Gelling is a process by which the consistency and texture of foods is improved . Gelling agents, also known as gelling agents, are extracted from natural substances and are used to create jelly, foam or cream in foods .
They also act as stabilizers and thickeners , that is, they provide thickening without solidification through gel formation.
There are many different types of gelling agents that differ in their properties and how to use them.
One of the most common gelling agents is agar-agar , which is made from plant fibers and is suitable for vegetarians and vegans. Agar-agar dissolves easily in water and solidifies quickly when heated to 85 °C. It is suitable for preparing jellies, creams and foams.
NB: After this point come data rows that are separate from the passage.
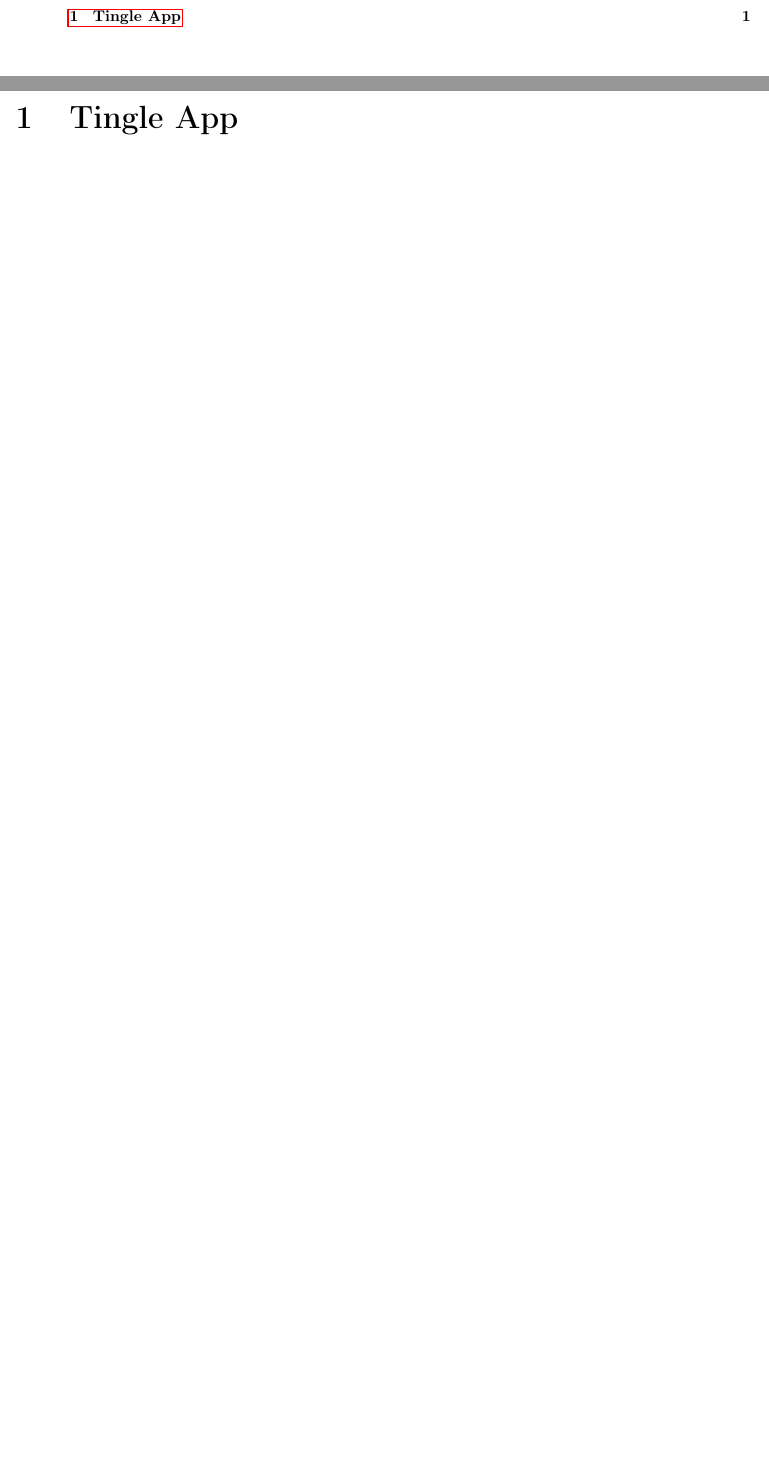
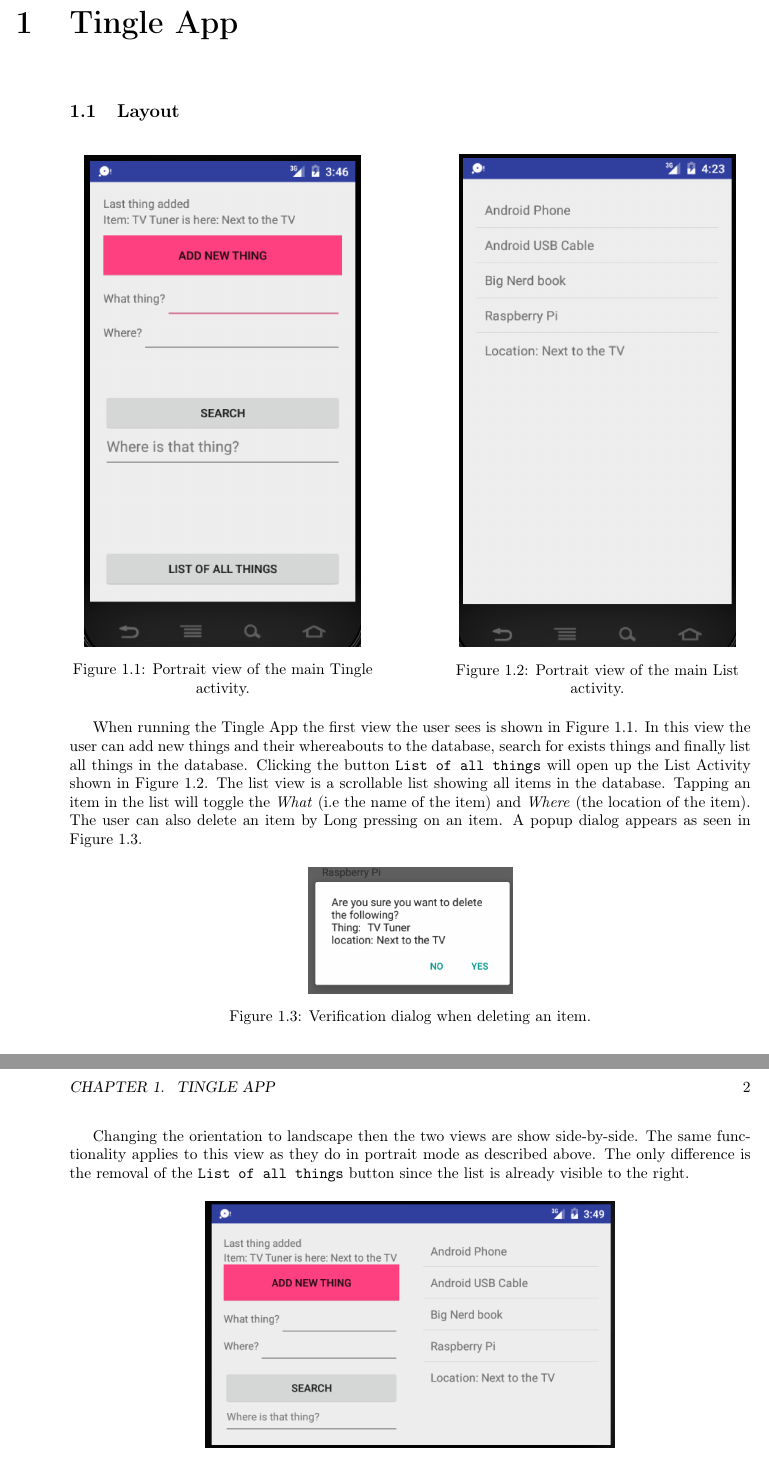
Before and after one commit to SjurdurS/TingleApp, a LaTeX book (Report/main.tex, which reads Report/tex/TingleApp.tex): two parts of pages 2 and 3 of 3, joined at a grey line, cut so that both start at the same text, the shorter picture padded with empty space. The pictures show the PDF file Report/main.pdf that the author committed with the source.

Commit message:
Report update

```diff
--- a/Report/tex/TingleApp.tex
+++ b/Report/tex/TingleApp.tex
@@ -1,4 +2,43 @@
 
+\begin{figure}[!htb]
+	\minipage{0.45\textwidth}
+		\centering
+		\includegraphics[width=0.9\linewidth]{Tingle-Portrait.png}
+		\caption{Portrait view of the main Tingle activity.}
+		\label{fig:tingle-view-portrait}
+	\endminipage\hfill
+	\minipage{0.45\textwidth}
+		\centering
+		\includegraphics[width=0.9\linewidth]{List-Portrait.png}
+		\caption{Portrait view of the main List activity.}
+		\label{fig:list-view-portrait}
+	\endminipage\hfill
+\end{figure}
+
+When running the Tingle App the first view the user sees is shown in Figure \ref{fig:tingle-view-portrait}. In this view the user can add new things and their whereabouts to the database, search for exists things and finally list all things in the database. Clicking the button \texttt{List of all things} will open up the List Activity shown in Figure \ref{fig:list-view-portrait}. The list view is a scrollable list showing all items in the database. Tapping an item in the list will toggle the \emph{What} (i.e the name of the item) and \emph{Where} (the location of the item). The user can also delete an item by Long pressing on an item. A popup dialog appears as seen in Figure \ref{fig:delete-verification-dialog}.
+
+\begin{figure}[H]
+	\centering
+	\includegraphics[width=0.3\textwidth]{Longpress-delete-portrait.png}
+	\caption{Verification dialog when deleting an item.}
+	\label{fig:delete-verification-dialog}
+\end{figure}
+
+
+Changing the orientation to landscape then the two views are show side-by-side. The same functionality applies to this view as they do in portrait mode as described above. The only difference is the removal of the \texttt{List of all things} button since the list is already visible to the right.
+
+\begin{figure}[H]
+	\centering
+	\includegraphics[width=0.6\textwidth]{Landscape-Tap-to-Toggle-Where-and-What.png}
+	\caption{Landscape view showing both the main functions as well as the list of things side by side.}
+	\label{fig:landscape-main-view}
+\end{figure}
+
+
+
+\section{Testing}
+
+\section{Issues}
 
 Code duplication using the Activities.
 
```
Also changed, not shown: Report/main/preamble.tex (+1 -31 lines), Report/figures/Landscape-Dual.png (added), Report/figures/Landscape-Long-Press Delete.png (added), Report/figures/Landscape-Search-Rasp.png (added), Report/figures/Landscape-Tap-to-Toggle-Where-and-What.png (added), Report/figures/List-Portrait.png (added), Report/figures/List-PortraitOld.png (added), Report/figures/Longpress-delete-portrait.png (added), Report/figures/Tingle-Portrait.png (added), Report/main.pdf, Report/tex/TingleApp.tex (1 more changed lines).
We have prepared a detailed article for you about agar , where you will learn everything important, including its health benefits, differences from classic gelatin, tips on its preparation and use.
Another commonly used gelling agent is carrageenan . This polysaccharide is produced from seaweed and has strong gelling properties. It is suitable for preparing jelly, ice cream and other freeze-stabilized foods.
Pectin is another gelling agent that is made from fruits such as apples or pears. Pectin dissolves easily in water and forms a jelly at acidic pH and heating. It is often used in marmalades and jams.
What gelling agents are used in the food industry?
In which foods can we find gelling agents?
- jams and marmalades
- ice cream
- bakery products
- meat products
- oils and fats
- salad dressings
Are gelling agents safe for us?
These substances are added to food in quantities that should not cause any side effects during normal consumption. However, they cannot be ruled out in case of excessive consumption, especially in children and individuals with increased sensitivity to chemical additives in food.